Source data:
▽
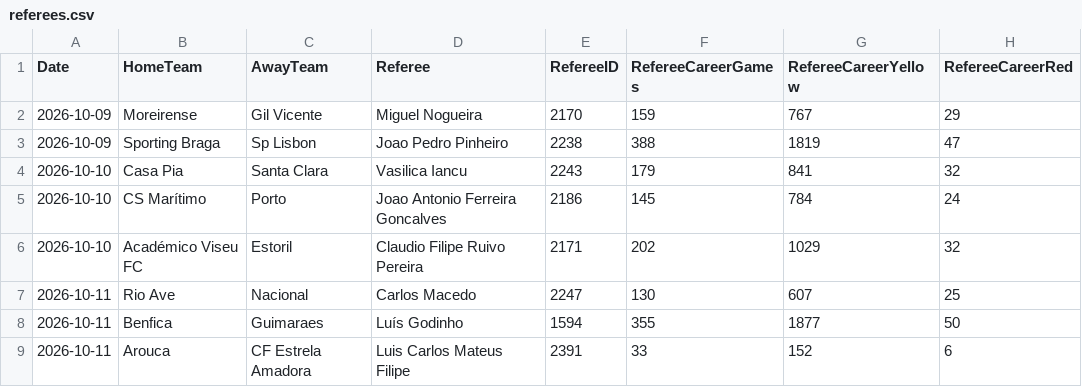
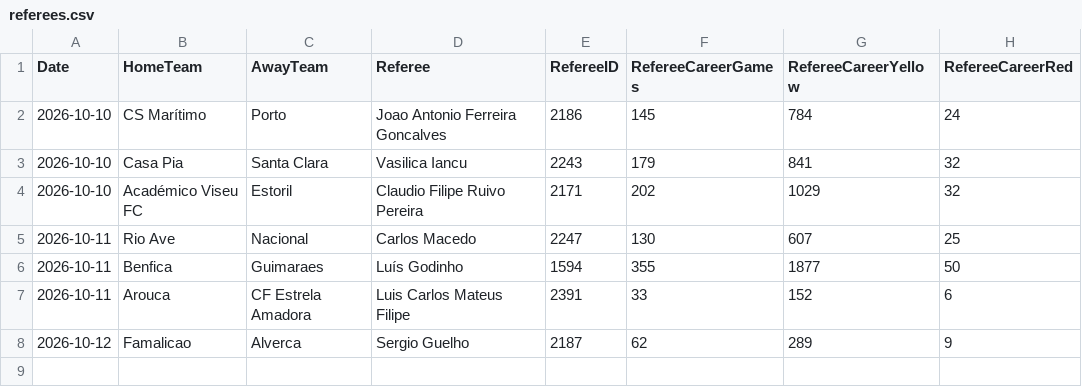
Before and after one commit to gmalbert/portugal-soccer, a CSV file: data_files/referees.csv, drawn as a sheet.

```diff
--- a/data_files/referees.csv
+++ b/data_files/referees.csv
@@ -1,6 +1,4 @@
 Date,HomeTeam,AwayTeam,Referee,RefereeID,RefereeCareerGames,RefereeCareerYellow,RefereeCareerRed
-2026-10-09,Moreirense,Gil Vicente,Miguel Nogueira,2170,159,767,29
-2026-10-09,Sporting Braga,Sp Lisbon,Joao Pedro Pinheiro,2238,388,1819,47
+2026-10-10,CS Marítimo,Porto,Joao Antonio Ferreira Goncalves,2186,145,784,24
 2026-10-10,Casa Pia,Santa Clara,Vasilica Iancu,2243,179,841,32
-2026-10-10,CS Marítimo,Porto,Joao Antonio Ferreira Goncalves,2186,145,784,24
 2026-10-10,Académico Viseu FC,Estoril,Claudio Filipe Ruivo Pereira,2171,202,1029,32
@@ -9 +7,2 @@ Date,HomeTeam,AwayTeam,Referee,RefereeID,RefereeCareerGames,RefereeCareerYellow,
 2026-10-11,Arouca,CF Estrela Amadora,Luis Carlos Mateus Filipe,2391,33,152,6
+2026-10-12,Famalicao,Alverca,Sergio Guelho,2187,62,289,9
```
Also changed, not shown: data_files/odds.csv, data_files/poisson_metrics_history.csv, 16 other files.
△
:: YOUR OBJECTIVE ::
From the records given above, copy all lines containing "Filipe".

:: TASK ANSWER ::
 2026-10-10,Académico Viseu FC,Estoril,Claudio Filipe Ruivo Pereira,2171,202,1029,32
 2026-10-11,Arouca,CF Estrela Amadora,Luis Carlos Mateus Filipe,2391,33,152,6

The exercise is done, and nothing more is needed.